It was shortly after eight in the morning when we pulled up in front of the building. Outside was a sandwich board sign with the words “vote here” written above a rippling American flag. Even though it was early, there were several cars parked out front. My wife and I were headed out of town and decided to vote before we left. When we walked into the room to vote, all of the voting machines were in use, and there were a couple of people in line ahead of us. The people working the polls were friendly and helpful. Before long, both my wife and I were standing in front of our respective voting machines.
After voting for the statewide races, for the U.S. representative, the state senator, local races, and the ballot initiatives, I carefully reviewed the ballot before giving my final approval. I was now one of the more than two million voters who have cast early ballots. Many people are expecting an above-average turnout for this year's mid-term elections. Political pundits on both sides are calling this election crucial, and are trying to convince those who are on their side to get out and vote. The rhetoric has been harsh, caustic and bitter.
The past weeks and months my Facebook and Twitter feeds have been filled with ugly, hateful, and often downright false political posts. Most of the time they are reposts of someone else's memes or articles. I wonder if anyone's mind has ever been changed by the hateful vitriol that they read on social media. Is this really what Christians want to be known for?

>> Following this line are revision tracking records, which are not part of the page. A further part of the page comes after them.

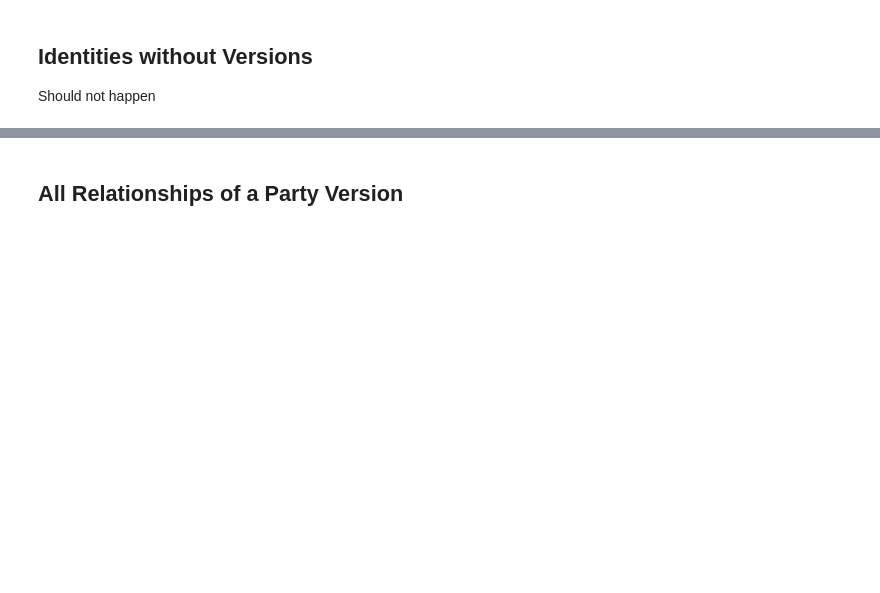
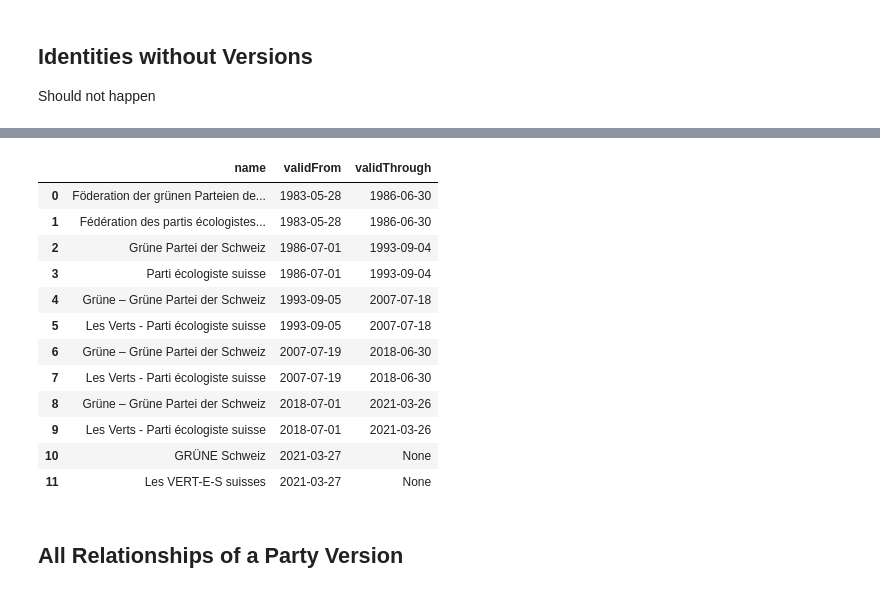
Before and after one commit to swiss/fch-political-party-pipeline, a Jupyter notebook: notebooks/2_use.ipynb, the cells around one changed output, grey strips where cells are left out. Cells and saved outputs as stored; diff of their text form; code cells hidden in the pictures; blank space fills up the shorter version.

```diff
--- a/notebooks/2_use.ipynb
+++ b/notebooks/2_use.ipynb
@@ -79,3 +119,38 @@ display(df)
+# %%
+query = """
+
+PREFIX vl: <https://version.link/>
+PREFIX schema: <http://schema.org/>
+
+SELECT ?name ?validFrom ?validThrough WHERE {
+    ?version vl:identity <https://politics.ld.admin.ch/party-id/5> ;
+        schema:name ?name ;
+        schema:validFrom ?validFrom .
+
+    OPTIONAL {
+        ?version schema:validThrough ?validThrough .
+    }
+} ORDER BY ?validFrom
+
+"""
+# %%
+df = sparql_to_df(g, query)
+
+display(df)
+# %% [output]
+|  | name | validFrom | validThrough |
+| 0 | Föderation der grünen Parteien de... | 1983-05-28 | 1986-06-30 |
+| 1 | Fédération des partis écologistes... | 1983-05-28 | 1986-06-30 |
+| 2 | Grüne Partei der Schweiz | 1986-07-01 | 1993-09-04 |
+| 3 | Parti écologiste suisse | 1986-07-01 | 1993-09-04 |
+| 4 | Grüne – Grüne Partei der Schweiz | 1993-09-05 | 2007-07-18 |
+| 5 | Les Verts - Parti écologiste suisse | 1993-09-05 | 2007-07-18 |
+| 6 | Grüne – Grüne Partei der Schweiz | 2007-07-19 | 2018-06-30 |
+| 7 | Les Verts - Parti écologiste suisse | 2007-07-19 | 2018-06-30 |
+| 8 | Grüne – Grüne Partei der Schweiz | 2018-07-01 | 2021-03-26 |
+| 9 | Les Verts - Parti écologiste suisse | 2018-07-01 | 2021-03-26 |
+| 10 | GRÜNE Schweiz | 2021-03-27 | None |
+| 11 | Les VERT-E-S suisses | 2021-03-27 | None |
 # %% [markdown]
 ## All Relationships of a Party Version
 # %%
```
Also changed, not shown: parts of 10 cells of this notebook.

One of the best-known sayings of Christianity is the Golden Rule; “Do to others what you want them to do to you.”Matthew 7:12 (NCV) Most Christians believe this. They would not only agree that it’s correct to treat others right, but also believe in showing respect and kindness. But there’s one area of life where it seems that Christians forget the Golden Rule, and that’s politics. I am amazed by how many Christians become completely uncivil when it comes to discussing politics. In everything else they are polite, but once they start talking about politics or politicians, they become vicious. It seems that they forget that the Bible says in Romans 12:10, “Love each other with genuine affection, and take delight in honoring each other.”
When we as Christians are tempted to fire back when confronted with beliefs that we don’t agree with, we need to listen to the advice given in Romans 12:2 (NKJV). “Do not be conformed to this world, but be transformed by the renewing of your mind, that you may prove what is that good and acceptable and perfect will of God.”
When we feel that our beliefs are under attack, the basic human response is to fire back. We let our natural, carnal, human emotions dictate our behavior. We feel anger and want to lash out. We feel fear and want to defend our beliefs or attack perceived wrongs. But, is that how a Christian should handle conflict? In Proverbs 15:1 (NET) Solomon wrote these words of wisdom, “A gentle response turns away anger, but a harsh word stirs up wrath.” And James wrote in James 1:19,20 (ISV) “You must understand this, my dear brothers. Everyone should be quick to listen, slow to speak, and slow to get angry. For human anger does not produce the righteousness that God desires.”
I am not suggesting that there is never a time when Christians should speak up for their beliefs, but I have noticed that often we as Christians are slow to listen but quick to speak and get angry. My social media feeds are filled with angry Christians. Some answer every difference in opinion by angrily returning fire. Your political opinions do matter. Your vote does matter. But your opinions and votes should not be the most important things in your life. As Christians, our ultimate hope does not rest on political candidates or political power or political initiatives. Speaking of voting in elections, John Piper wrote, “Its outcomes do not give us the greatest joy when they go our way, and they do not demoralize us when they don’t… We deal with the political system. We deal with the news. We deal with the candidates. We deal with the issues. But it is not the great thing in our lives. Christ is. And Christ will be ruling over his people with perfect supremacy no matter who is elected and no matter what government stands or falls.”
I’m thankful to live in a country were your vote matters and my vote matters. I’m thankful that we can be a part of the political process. By all means vote. But remember that the Bible informs us that “the world is passing away along with its desires, but whoever does the will of God abides forever” 1 John 2:17 (TLV) Don’t let politics consume you and cloud your judgment. Don’t be complicit when slander is explained away as righteous anger, and winning arguments is more important than being truthful.
Gentle Reader, your vote matters. When you vote for someone to represent you, whether in the local, state, or national government, it is important to vote for someone who shares your principles. But your vote this year is not the most important vote you will cast. Every day you have to vote for who you want to represent you that day. Do you want Jesus to represent you, or are you willing for Satan to be your representative? “If you don’t want to serve the Lord, you must choose for yourselves today whom you will serve… As for me and my family, we will serve the Lord.” Joshua 24:15 (NCV) Who will you choose to vote for today? Your vote matters!